(What to work on):
Leave out each picture. Repeat everything else in the records exactly.
__________
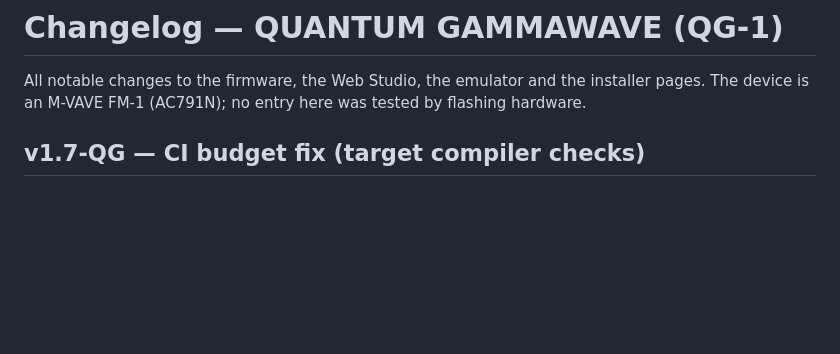
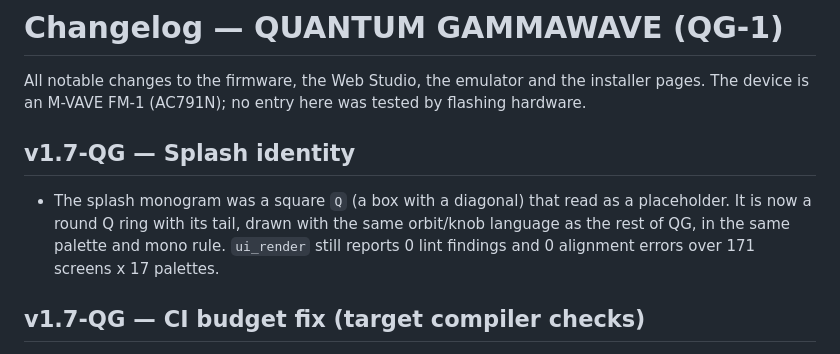
Before and after one commit to Guillel51/Quantum-GammaWave, a Markdown page: CHANGELOG.md, the part around the change. Rendered like a GitHub page; blank space fills up the shorter version.

```diff
--- a/CHANGELOG.md
+++ b/CHANGELOG.md
@@ -2,6 +2,12 @@
 
 All notable changes to the firmware, the Web Studio, the emulator and the installer pages.
 The device is an M-VAVE FM-1 (AC791N); no entry here was tested by flashing hardware.
+
+## v1.7-QG — Splash identity
+
+- The splash monogram was a square `Q` (a box with a diagonal) that read as a placeholder. It is now a round
+  Q ring with its tail, drawn with the same orbit/knob language as the rest of QG, in the same palette and
+  mono rule. `ui_render` still reports 0 lint findings and 0 alignment errors over 171 screens x 17 palettes.
 
 ## v1.7-QG — CI budget fix (target compiler checks)
 
```
Also changed, not shown: artifacts/splash-after.png (added), artifacts/splash-before.png (added), 1 other file.
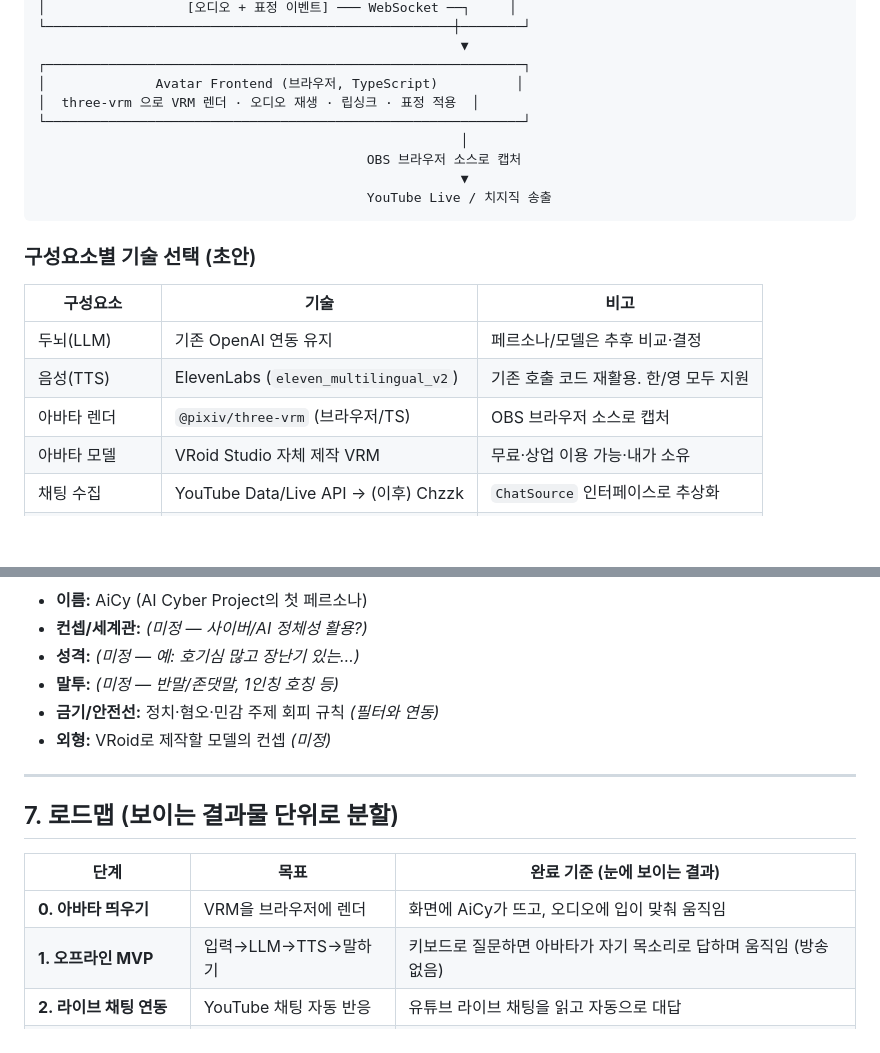
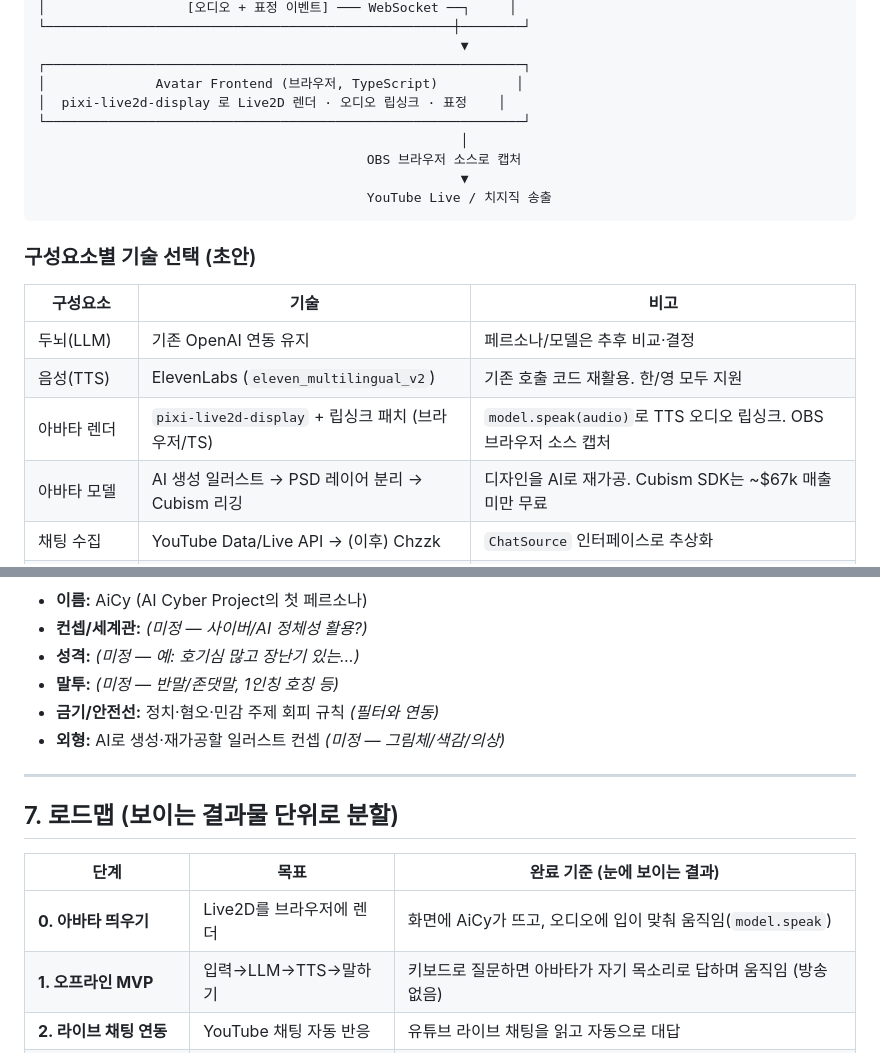
Before and after one commit to LaN-CSH/AiCy, a Markdown page: docs/기획서.md, 2 parts joined by grey strips. GitHub-like rendering; blank space fills up the shorter version.

```diff
--- a/docs/기획서.md
+++ b/docs/기획서.md
@@ -81,7 +95,7 @@
                                                       ▼
 ┌─────────────────────────────────────────────────────────────┐
 │              Avatar Frontend (브라우저, TypeScript)          │
-│  three-vrm 으로 VRM 렌더 · 오디오 재생 · 립싱크 · 표정 적용  │
+│  pixi-live2d-display 로 Live2D 렌더 · 오디오 립싱크 · 표정    │
 └─────────────────────────────────────────────────────────────┘
                                                       │
                                           OBS 브라우저 소스로 캡처
@@ -94,8 +108,8 @@
 |---|---|---|
 | 두뇌(LLM) | 기존 OpenAI 연동 유지 | 페르소나/모델은 추후 비교·결정 |
 | 음성(TTS) | ElevenLabs (`eleven_multilingual_v2`) | 기존 호출 코드 재활용. 한/영 모두 지원 |
-| 아바타 렌더 | `@pixiv/three-vrm` (브라우저/TS) | OBS 브라우저 소스로 캡처 |
-| 아바타 모델 | VRoid Studio 자체 제작 VRM | 무료·상업 이용 가능·내가 소유 |
+| 아바타 렌더 | `pixi-live2d-display` + 립싱크 패치 (브라우저/TS) | `model.speak(audio)`로 TTS 오디오 립싱크. OBS 브라우저 소스 캡처 |
+| 아바타 모델 | AI 생성 일러스트 → PSD 레이어 분리 → Cubism 리깅 | 디자인을 AI로 재가공. Cubism SDK는 ~$67k 매출 미만 무료 |
 | 채팅 수집 | YouTube Data/Live API → (이후) Chzzk | `ChatSource` 인터페이스로 추상화 |
 | 백엔드↔프론트 | WebSocket | 오디오/표정 이벤트 전달 |
 | 송출 | OBS Studio | 두 플랫폼 공통 |
@@ -116,7 +130,7 @@
 - **성격:** _(미정 — 예: 호기심 많고 장난기 있는…)_
 - **말투:** _(미정 — 반말/존댓말, 1인칭 호칭 등)_
 - **금기/안전선:** 정치·혐오·민감 주제 회피 규칙 _(필터와 연동)_
-- **외형:** VRoid로 제작할 모델의 컨셉 _(미정)_
+- **외형:** AI로 생성·재가공할 일러스트 컨셉 _(미정 — 그림체/색감/의상)_
 
 ---
 
@@ -124,7 +138,7 @@
 
 | 단계 | 목표 | 완료 기준 (눈에 보이는 결과) |
 |---|---|---|
-| **0. 아바타 띄우기** | VRM을 브라우저에 렌더 | 화면에 AiCy가 뜨고, 오디오에 입이 맞춰 움직임 |
+| **0. 아바타 띄우기** | Live2D를 브라우저에 렌더 | 화면에 AiCy가 뜨고, 오디오에 입이 맞춰 움직임(`model.speak`) |
 | **1. 오프라인 MVP** | 입력→LLM→TTS→말하기 | 키보드로 질문하면 아바타가 자기 목소리로 답하며 움직임 (방송 없음) |
 | **2. 라이브 채팅 연동** | YouTube 채팅 자동 반응 | 유튜브 라이브 채팅을 읽고 자동으로 대답 |
 | **3. 실제 송출** | OBS로 라이브 | 실제 YouTube Live에 AiCy가 방송 중 |
```
Also changed, not shown: other parts of docs/기획서.md (+30 -13 lines).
__________
(Worked solution):
Before and after one commit to Guillel51/Quantum-GammaWave, a Markdown page: CHANGELOG.md, the part around the change. Rendered like a GitHub page; blank space fills up the shorter version.

```diff
--- a/CHANGELOG.md
+++ b/CHANGELOG.md
@@ -2,6 +2,12 @@
 
 All notable changes to the firmware, the Web Studio, the emulator and the installer pages.
 The device is an M-VAVE FM-1 (AC791N); no entry here was tested by flashing hardware.
+
+## v1.7-QG — Splash identity
+
+- The splash monogram was a square `Q` (a box with a diagonal) that read as a placeholder. It is now a round
+  Q ring with its tail, drawn with the same orbit/knob language as the rest of QG, in the same palette and
+  mono rule. `ui_render` still reports 0 lint findings and 0 alignment errors over 171 screens x 17 palettes.
 
 ## v1.7-QG — CI budget fix (target compiler checks)
 
```
Also changed, not shown: artifacts/splash-after.png (added), artifacts/splash-before.png (added), 1 other file.
Before and after one commit to LaN-CSH/AiCy, a Markdown page: docs/기획서.md, 2 parts joined by grey strips. GitHub-like rendering; blank space fills up the shorter version.

```diff
--- a/docs/기획서.md
+++ b/docs/기획서.md
@@ -81,7 +95,7 @@
                                                       ▼
 ┌─────────────────────────────────────────────────────────────┐
 │              Avatar Frontend (브라우저, TypeScript)          │
-│  three-vrm 으로 VRM 렌더 · 오디오 재생 · 립싱크 · 표정 적용  │
+│  pixi-live2d-display 로 Live2D 렌더 · 오디오 립싱크 · 표정    │
 └─────────────────────────────────────────────────────────────┘
                                                       │
                                           OBS 브라우저 소스로 캡처
@@ -94,8 +108,8 @@
 |---|---|---|
 | 두뇌(LLM) | 기존 OpenAI 연동 유지 | 페르소나/모델은 추후 비교·결정 |
 | 음성(TTS) | ElevenLabs (`eleven_multilingual_v2`) | 기존 호출 코드 재활용. 한/영 모두 지원 |
-| 아바타 렌더 | `@pixiv/three-vrm` (브라우저/TS) | OBS 브라우저 소스로 캡처 |
-| 아바타 모델 | VRoid Studio 자체 제작 VRM | 무료·상업 이용 가능·내가 소유 |
+| 아바타 렌더 | `pixi-live2d-display` + 립싱크 패치 (브라우저/TS) | `model.speak(audio)`로 TTS 오디오 립싱크. OBS 브라우저 소스 캡처 |
+| 아바타 모델 | AI 생성 일러스트 → PSD 레이어 분리 → Cubism 리깅 | 디자인을 AI로 재가공. Cubism SDK는 ~$67k 매출 미만 무료 |
 | 채팅 수집 | YouTube Data/Live API → (이후) Chzzk | `ChatSource` 인터페이스로 추상화 |
 | 백엔드↔프론트 | WebSocket | 오디오/표정 이벤트 전달 |
 | 송출 | OBS Studio | 두 플랫폼 공통 |
@@ -116,7 +130,7 @@
 - **성격:** _(미정 — 예: 호기심 많고 장난기 있는…)_
 - **말투:** _(미정 — 반말/존댓말, 1인칭 호칭 등)_
 - **금기/안전선:** 정치·혐오·민감 주제 회피 규칙 _(필터와 연동)_
-- **외형:** VRoid로 제작할 모델의 컨셉 _(미정)_
+- **외형:** AI로 생성·재가공할 일러스트 컨셉 _(미정 — 그림체/색감/의상)_
 
 ---
 
@@ -124,7 +138,7 @@
 
 | 단계 | 목표 | 완료 기준 (눈에 보이는 결과) |
 |---|---|---|
-| **0. 아바타 띄우기** | VRM을 브라우저에 렌더 | 화면에 AiCy가 뜨고, 오디오에 입이 맞춰 움직임 |
+| **0. 아바타 띄우기** | Live2D를 브라우저에 렌더 | 화면에 AiCy가 뜨고, 오디오에 입이 맞춰 움직임(`model.speak`) |
 | **1. 오프라인 MVP** | 입력→LLM→TTS→말하기 | 키보드로 질문하면 아바타가 자기 목소리로 답하며 움직임 (방송 없음) |
 | **2. 라이브 채팅 연동** | YouTube 채팅 자동 반응 | 유튜브 라이브 채팅을 읽고 자동으로 대답 |
 | **3. 실제 송출** | OBS로 라이브 | 실제 YouTube Live에 AiCy가 방송 중 |
```
Also changed, not shown: other parts of docs/기획서.md (+30 -13 lines).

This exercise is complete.